Local and national environmental groups are reacting to word from the Trump Administration that it will change rules on the Federal Clean Water Act.
“We think that this proposed rule would take a sledgehammer to the Clean Water Act Protections.” Bill Sapp from the Southern Environmental Law Center told News 3.
Sapp says the proposed rule change would take away protection for small streams and wetlands.
“Georgia has large tracks of wetlands and what these wetlands do is filter pollutants out of waters so they protect us from flooding and they also provide recreational activities,” he said.
Sapp says the rule change seems to be designed for polluters whether it be industries or development.
In the Savannah area, News 3 spoke with Damon Mullis who is the Ogeechee Riverkeeper. He said his concern is simple: protecting the quality of the water in the river.
Mullis says the quality of the water in a big river depends on the quality of the small bodies all around it.
“If you think about it, a river like the Ogeechee is fed by those ground waters, fed by these wetlands, these tributaries and so yes, it has a direct impact on the Ogeechee River and water quality,” said Mullis.
He says about half of all tributaries and streams in the U.S. are “going to lose their protection under the new proposed rules.”

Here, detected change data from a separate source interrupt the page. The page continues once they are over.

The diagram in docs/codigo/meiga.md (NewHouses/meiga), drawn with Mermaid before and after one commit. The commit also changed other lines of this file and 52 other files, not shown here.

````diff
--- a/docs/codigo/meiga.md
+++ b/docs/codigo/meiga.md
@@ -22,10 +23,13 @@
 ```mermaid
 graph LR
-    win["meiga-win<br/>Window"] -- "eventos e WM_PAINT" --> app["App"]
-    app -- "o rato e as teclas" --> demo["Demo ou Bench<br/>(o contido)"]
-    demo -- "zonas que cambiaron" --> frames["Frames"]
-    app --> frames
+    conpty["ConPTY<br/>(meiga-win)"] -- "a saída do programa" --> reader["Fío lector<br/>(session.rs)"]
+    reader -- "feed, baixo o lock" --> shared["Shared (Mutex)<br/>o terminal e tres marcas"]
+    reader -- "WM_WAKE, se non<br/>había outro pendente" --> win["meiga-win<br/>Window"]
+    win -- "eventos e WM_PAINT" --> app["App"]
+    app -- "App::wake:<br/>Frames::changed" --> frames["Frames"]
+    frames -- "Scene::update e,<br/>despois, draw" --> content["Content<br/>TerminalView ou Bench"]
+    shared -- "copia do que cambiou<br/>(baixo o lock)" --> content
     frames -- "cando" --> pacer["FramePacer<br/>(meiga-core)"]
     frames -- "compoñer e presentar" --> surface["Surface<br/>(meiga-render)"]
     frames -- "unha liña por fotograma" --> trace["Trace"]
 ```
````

Mullis says the Ogeechee River has rebounded since the 2011 fish kill and the fish population is back. He says he and others want to keep it that way.

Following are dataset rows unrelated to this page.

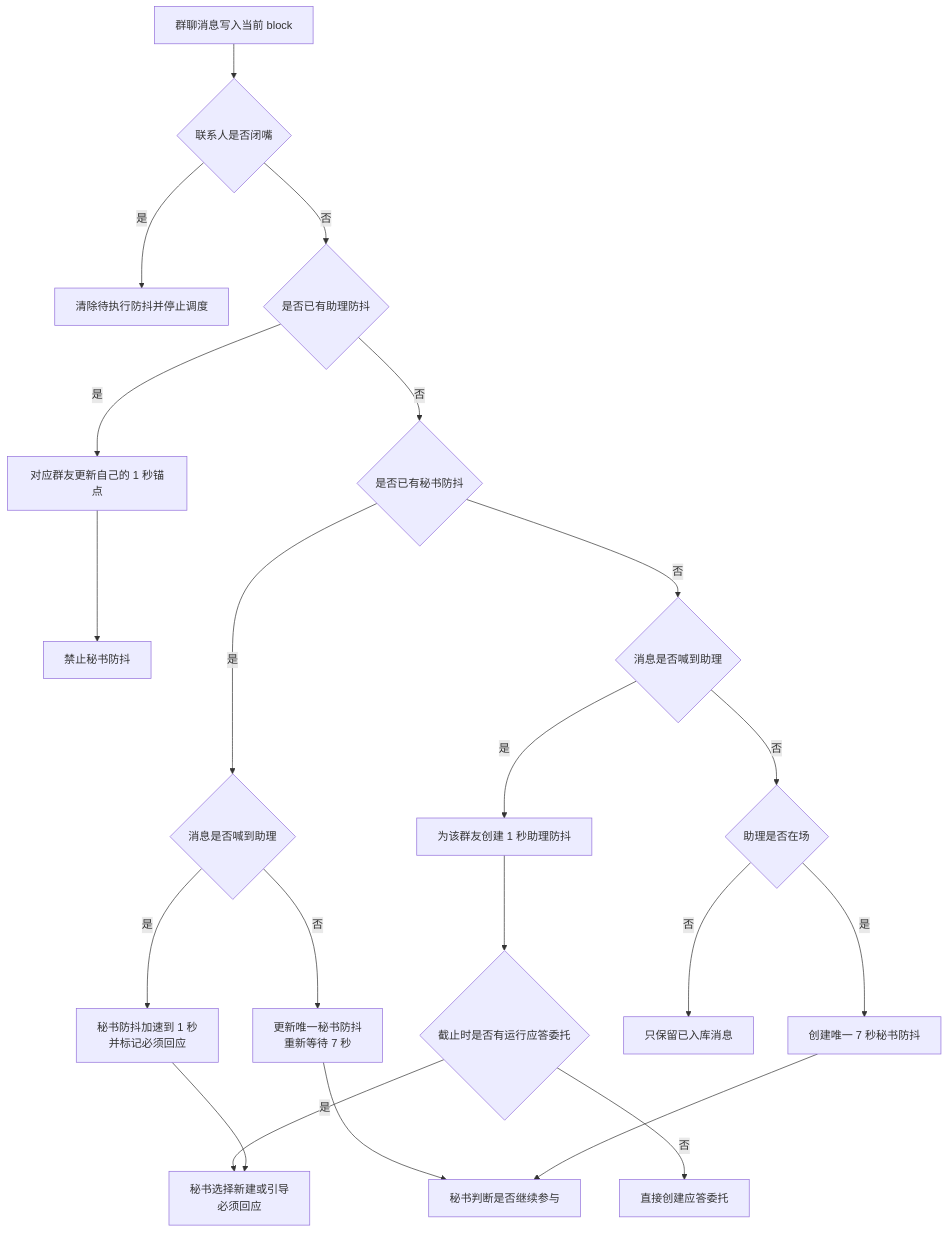
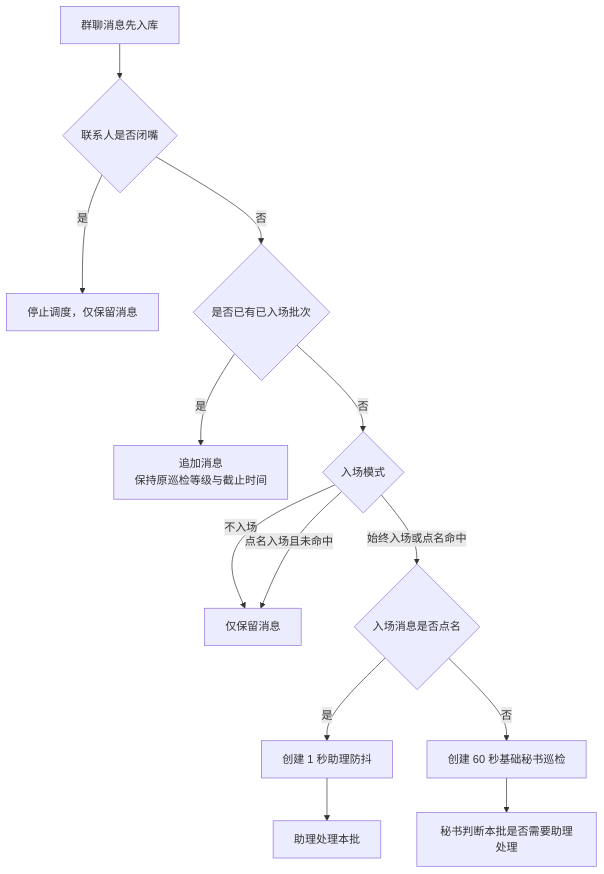
The second of 3 diagrams in docs/remote_im_state_machine.md (WhiteMoon319/P-ai), drawn with Mermaid before and after one commit. The commit also changed other lines of this file and 16 other files, not shown here.

````diff
--- a/docs/remote_im_state_machine.md
+++ b/docs/remote_im_state_machine.md
@@ -342,28 +324,15 @@
 ```mermaid
 flowchart TD
-  A[群聊消息写入当前 block] --> B{联系人是否闭嘴}
-  B -- 是 --> C[清除待执行防抖并停止调度]
-  B -- 否 --> D{是否已有助理防抖}
-
-  D -- 是 --> E[对应群友更新自己的 1 秒锚点]
-  E --> F[禁止秘书防抖]
-
-  D -- 否 --> G{是否已有秘书防抖}
-  G -- 是 --> H{消息是否喊到助理}
-  H -- 是 --> I[秘书防抖加速到 1 秒\n并标记必须回应]
-  H -- 否 --> J[更新唯一秘书防抖\n重新等待 7 秒]
-
-  G -- 否 --> K{消息是否喊到助理}
-  K -- 是 --> L[为该群友创建 1 秒助理防抖]
-  K -- 否 --> M{助理是否在场}
-  M -- 是 --> N[创建唯一 7 秒秘书防抖]
-  M -- 否 --> O[只保留已入库消息]
-
-  L --> P{截止时是否有运行应答委托}
-  P -- 否 --> Q[直接创建应答委托]
-  P -- 是 --> R[秘书选择新建或引导\n必须回应]
-
-  I --> R
-  J --> S[秘书判断是否继续参与]
-  N --> S
+  A[群聊消息先入库] --> B{联系人是否闭嘴}
+  B -- 是 --> C[停止调度，仅保留消息]
+  B -- 否 --> D{是否已有已入场批次}
+  D -- 是 --> E[追加消息\n保持原巡检等级与截止时间]
+  D -- 否 --> F{入场模式}
+  F -- 不入场 --> G[仅保留消息]
+  F -- 点名入场且未命中 --> G
+  F -- 始终入场或点名命中 --> H{入场消息是否点名}
+  H -- 是 --> I[创建 1 秒助理防抖]
+  H -- 否 --> J[创建 60 秒基础秘书巡检]
+  I --> K[助理处理本批]
+  J --> L[秘书判断本批是否需要助理处理]
 ```
````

Mullis says there is a 60 day comment period for the public and all those concerned should contact their members of Congress.
While he does admit getting the Trump Administration to back off on the rule change would be tough, he says those who oppose the rollback should still speak out.
But not all groups oppose the rule change.
Many, including the American Farm Bureau, applauded the announcement.
Supporters say this is a rollback of a 2015 rule imposed by the Obama Administration that went too far in terms of restrictions and that the Trump Administration is offering rules that make more sense and give power back to states and landowners.